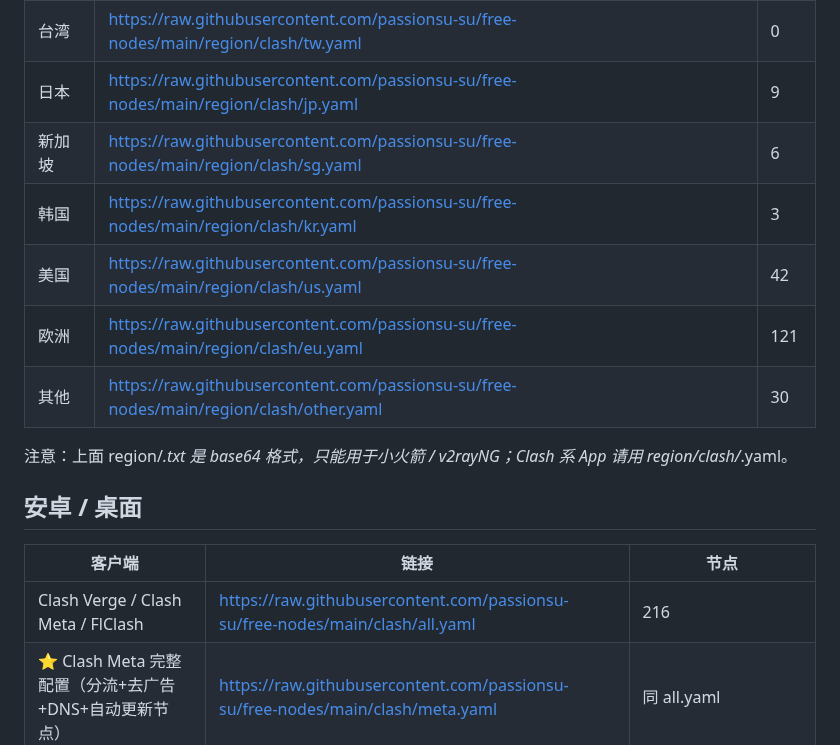
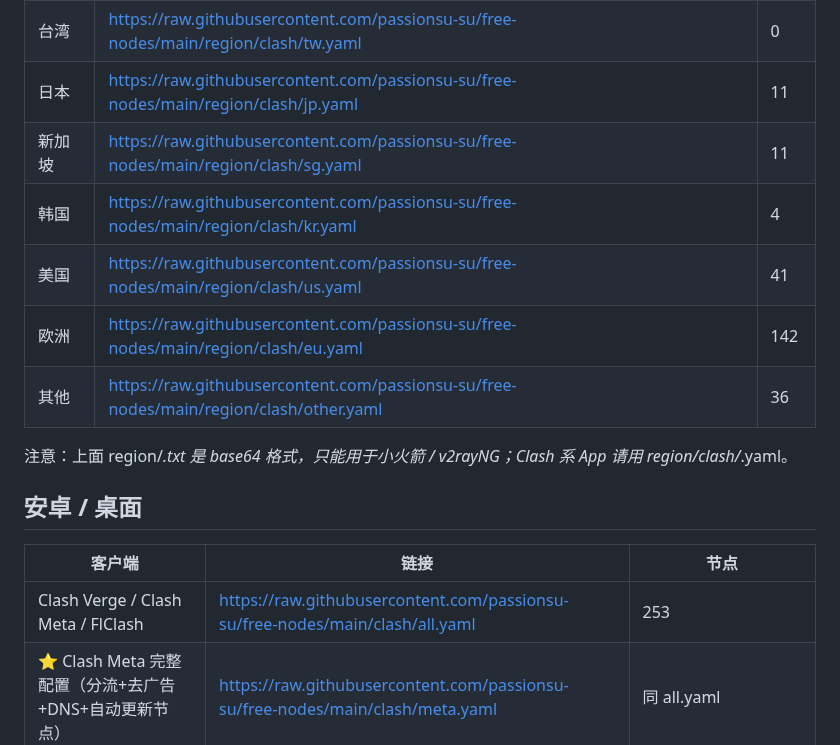
Before and after one commit to passionsu-su/free-nodes, a Markdown page: README.md, the part around one of its changes. Drawn GitHub-style.

```diff
--- a/README.md
+++ b/README.md
@@ -85,17 +85,17 @@ raw.githubusercontent.com 在国内常被墙，导入报错时把链接前缀
 | 台湾 | https://raw.githubusercontent.com/passionsu-su/free-nodes/main/region/clash/tw.yaml | 0 |
-| 日本 | https://raw.githubusercontent.com/passionsu-su/free-nodes/main/region/clash/jp.yaml | 9 |
-| 新加坡 | https://raw.githubusercontent.com/passionsu-su/free-nodes/main/region/clash/sg.yaml | 6 |
-| 韩国 | https://raw.githubusercontent.com/passionsu-su/free-nodes/main/region/clash/kr.yaml | 3 |
-| 美国 | https://raw.githubusercontent.com/passionsu-su/free-nodes/main/region/clash/us.yaml | 42 |
-| 欧洲 | https://raw.githubusercontent.com/passionsu-su/free-nodes/main/region/clash/eu.yaml | 121 |
-| 其他 | https://raw.githubusercontent.com/passionsu-su/free-nodes/main/region/clash/other.yaml | 30 |
+| 日本 | https://raw.githubusercontent.com/passionsu-su/free-nodes/main/region/clash/jp.yaml | 11 |
+| 新加坡 | https://raw.githubusercontent.com/passionsu-su/free-nodes/main/region/clash/sg.yaml | 11 |
+| 韩国 | https://raw.githubusercontent.com/passionsu-su/free-nodes/main/region/clash/kr.yaml | 4 |
+| 美国 | https://raw.githubusercontent.com/passionsu-su/free-nodes/main/region/clash/us.yaml | 41 |
+| 欧洲 | https://raw.githubusercontent.com/passionsu-su/free-nodes/main/region/clash/eu.yaml | 142 |
+| 其他 | https://raw.githubusercontent.com/passionsu-su/free-nodes/main/region/clash/other.yaml | 36 |
 
 注意：上面 region/*.txt 是 base64 格式，只能用于小火箭 / v2rayNG；Clash 系 App 请用 region/clash/*.yaml。
 
 ## 安卓 / 桌面
 | 客户端 | 链接 | 节点 |
 | --- | --- | --- |
-| Clash Verge / Clash Meta / FlClash | https://raw.githubusercontent.com/passionsu-su/free-nodes/main/clash/all.yaml | 216 |
+| Clash Verge / Clash Meta / FlClash | https://raw.githubusercontent.com/passionsu-su/free-nodes/main/clash/all.yaml | 253 |
 | ⭐ Clash Meta 完整配置（分流+去广告+DNS+自动更新节点） | https://raw.githubusercontent.com/passionsu-su/free-nodes/main/clash/meta.yaml | 同 all.yaml |
 | ⭐ 旧版 Clash for Windows 0.20.x 完整配置（Premium 内核） | https://raw.githubusercontent.com/passionsu-su/free-nodes/main/clash/cfw.yaml | 仅 ss/vmess/trojan/http |
 | ⭐ Shadowrocket 完整配置（iOS，导入为配置文件） | https://raw.githubusercontent.com/passionsu-su/free-nodes/main/shadowrocket/meta.conf | Shadowrocket |
```
Also changed, not shown: other parts of README.md (+18 -18 lines).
• • • •
> [REQUIRED ACTION]:
Within the data, count the lines that hold the word "other". Answer with the figure and nothing more.

> [ANSWER BOX]:
3